Dr. Gordon Osinski
Planetary Geology / Earth and Planetary Materials
NSERC/MDA/CSA Industrial Research Chair in Planetary Geology
Ph.D. University of New Brunswick, 2004
Office: BGS 1050
Phone: 519-661-2111 x.84208
Dr. Osinski's research interests are diverse and
interdisciplinary in nature. His work synthesizes field, remote sensing,
and laboratory observations with a range of geochemical data. His
current research falls into two main areas: planetary geology – which
includes planetary surface processes and planetary materials – and
astrobiology. He approaches planetary geology with the fundamental view
that interpretations of other planetary bodies must begin by using the
Earth as a reference. In addition, he is also interested in developing
technologies and techniques for human and robotic surface operations on
the Moon and Mars. Examples of current research projects include:
- Petrology of impact-metamorphosed materials and the
geology of meteorite impact structures (including the tectonics of
impact crater formation, the generation of impact melts, emplacement of
ejecta, impact-induced hydrothermal activity, and intra-crater
sedimentary deposits) on the Earth, Moon and Mars.
- Planetary surface processes, in particular the
development of periglacial landforms, gullies, and valley networks in
the Canadian Arctic, and analogous environments on Mars.
- Origin and classification of impact melt-bearing meteorites, of asteroidal and lunar origin.
- Origin and evolution of life on Earth and the search for life elsewhere in the Solar System.
Osinski G. R., Lee P.,
Cockell C. S., Snook K., Lim D. S. S., and Braham S. 2009. Field geology
on the Moon: Some lessons learned from the exploration of the Haughton
impact structure, Devon Island, Canadian High Arctic. Planetary and
Space Science doi:10.1016/j.pss.2009.10.004.
G. R., Barfoot T. D., Ghafoor N., Izawa M., Banerjee N., Jasiobedzki
P., Tripp J., Richards R., Auclair S., Sapers H., Thomson L., and
Flemming R. 2009. Lidar and the mobile Scene Modeler (mSM) as scientific
tools for planetary exploration. Planetary and Space Science
R. J. and Osinski G. R. 2009. Stratigraphical evidence of late
Amazonian periglaciation and glaciation in the Astapus Colles region of
Mars. Icarus 202:17–21.
Osinski G. R., Grieve R. A. F., Collins G. S., Marion C., and Sylvester
P. 2008. The effect of target lithology on the products of impact

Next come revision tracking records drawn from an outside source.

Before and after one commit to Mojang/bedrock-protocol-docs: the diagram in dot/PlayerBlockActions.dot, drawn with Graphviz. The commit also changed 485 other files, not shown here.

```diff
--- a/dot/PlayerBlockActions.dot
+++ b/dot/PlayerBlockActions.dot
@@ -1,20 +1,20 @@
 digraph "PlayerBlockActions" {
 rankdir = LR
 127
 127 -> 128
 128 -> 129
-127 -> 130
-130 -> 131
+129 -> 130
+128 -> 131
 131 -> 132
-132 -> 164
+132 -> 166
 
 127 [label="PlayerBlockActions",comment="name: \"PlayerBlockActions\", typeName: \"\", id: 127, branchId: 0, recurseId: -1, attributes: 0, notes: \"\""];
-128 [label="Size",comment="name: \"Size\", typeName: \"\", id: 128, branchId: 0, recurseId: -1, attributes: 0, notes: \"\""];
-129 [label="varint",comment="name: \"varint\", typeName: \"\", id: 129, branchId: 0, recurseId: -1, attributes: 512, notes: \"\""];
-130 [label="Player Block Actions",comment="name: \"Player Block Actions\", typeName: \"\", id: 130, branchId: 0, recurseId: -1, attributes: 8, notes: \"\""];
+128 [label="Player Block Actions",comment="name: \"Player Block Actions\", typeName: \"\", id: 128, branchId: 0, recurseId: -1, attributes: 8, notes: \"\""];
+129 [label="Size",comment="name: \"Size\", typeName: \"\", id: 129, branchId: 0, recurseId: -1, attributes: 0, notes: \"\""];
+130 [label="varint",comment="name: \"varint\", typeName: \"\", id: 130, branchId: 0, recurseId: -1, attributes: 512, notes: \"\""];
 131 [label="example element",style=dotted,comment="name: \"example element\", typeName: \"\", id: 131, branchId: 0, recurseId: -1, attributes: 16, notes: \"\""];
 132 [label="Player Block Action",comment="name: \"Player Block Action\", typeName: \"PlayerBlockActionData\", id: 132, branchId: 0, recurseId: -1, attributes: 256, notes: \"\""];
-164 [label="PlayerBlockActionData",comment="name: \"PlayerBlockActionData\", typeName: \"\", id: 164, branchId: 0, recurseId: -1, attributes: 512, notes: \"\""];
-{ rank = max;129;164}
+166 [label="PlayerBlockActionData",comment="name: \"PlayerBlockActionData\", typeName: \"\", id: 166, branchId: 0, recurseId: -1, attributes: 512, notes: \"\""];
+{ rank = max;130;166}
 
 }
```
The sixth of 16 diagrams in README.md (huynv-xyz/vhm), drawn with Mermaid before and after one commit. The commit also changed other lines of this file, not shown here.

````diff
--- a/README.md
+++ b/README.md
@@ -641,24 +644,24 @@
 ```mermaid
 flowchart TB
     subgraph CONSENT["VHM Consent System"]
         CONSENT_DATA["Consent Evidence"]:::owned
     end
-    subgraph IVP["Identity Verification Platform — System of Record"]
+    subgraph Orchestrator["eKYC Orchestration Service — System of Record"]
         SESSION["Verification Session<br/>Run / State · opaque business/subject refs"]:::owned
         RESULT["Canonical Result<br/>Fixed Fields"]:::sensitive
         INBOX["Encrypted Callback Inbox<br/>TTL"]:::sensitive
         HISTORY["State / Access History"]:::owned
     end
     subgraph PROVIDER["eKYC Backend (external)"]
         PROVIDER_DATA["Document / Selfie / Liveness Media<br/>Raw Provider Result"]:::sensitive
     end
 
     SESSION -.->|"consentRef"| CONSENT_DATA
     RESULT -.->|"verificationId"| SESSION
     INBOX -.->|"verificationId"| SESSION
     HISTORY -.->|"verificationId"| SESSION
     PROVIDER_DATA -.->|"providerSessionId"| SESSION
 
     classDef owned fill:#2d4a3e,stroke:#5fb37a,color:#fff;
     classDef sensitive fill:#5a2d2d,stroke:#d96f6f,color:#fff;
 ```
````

melting. Meteoritics & Planetary Science 43:12:1939–1954.
G. R., Schwarcz H. P., Smith J., Kleindienst M. R., Haldemann A. F. C.,
and Churcher C. S. 2007. Evidence for a 100–200 ka meteorite impact in
Western Egypt. Earth and Planetary Science Letters 253:3–4:378–388.
Earth Sciences 1023a: Planet Earth: Shaken and Stirred
Earth Sciences 2123a: The Dynamic Earth
Earth Sciences 2250Y: Introductory Field Mapping Techniques
Planetary Science 9500Y & 9600Y: M.Sc. and Ph.D. Planetary Science Seminar Course
Planetary Science 9601: Impact Cratering: Processes and Products
Please click here for a list of Dr. Osinski's current graduate students and post-doctoral fellows.
Dr. Osinski currently has openings for M.Sc. and Ph.D.
students interested in studying various aspects of meteorite impact
craters, comparative planetary geology (using terrestrial analogues to
better interpret the observed geological attributes of Mars and other
planetary bodies), and analysis of planetary materials, including